*** Opening of Excerpted data ***

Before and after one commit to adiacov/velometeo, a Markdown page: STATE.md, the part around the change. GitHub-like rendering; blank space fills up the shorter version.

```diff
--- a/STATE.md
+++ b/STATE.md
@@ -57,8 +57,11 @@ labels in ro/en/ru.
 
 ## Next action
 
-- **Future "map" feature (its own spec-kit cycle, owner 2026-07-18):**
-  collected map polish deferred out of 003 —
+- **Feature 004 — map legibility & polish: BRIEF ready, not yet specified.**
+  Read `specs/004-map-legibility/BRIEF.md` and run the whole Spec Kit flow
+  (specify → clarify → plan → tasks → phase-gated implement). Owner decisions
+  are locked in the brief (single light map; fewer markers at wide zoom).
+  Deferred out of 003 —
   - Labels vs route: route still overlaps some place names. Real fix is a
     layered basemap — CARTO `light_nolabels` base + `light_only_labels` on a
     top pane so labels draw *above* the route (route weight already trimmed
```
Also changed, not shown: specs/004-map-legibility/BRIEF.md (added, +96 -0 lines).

*** Close of Excerpted data ***

### Task instructions
Could you filter the entries above for lines holding the string "STATE" and copy them?

### Task response
Before and after one commit to adiacov/velometeo, a Markdown page: STATE.md, the part around the change. GitHub-like rendering; blank space fills up the shorter version.
--- a/STATE.md
+++ b/STATE.md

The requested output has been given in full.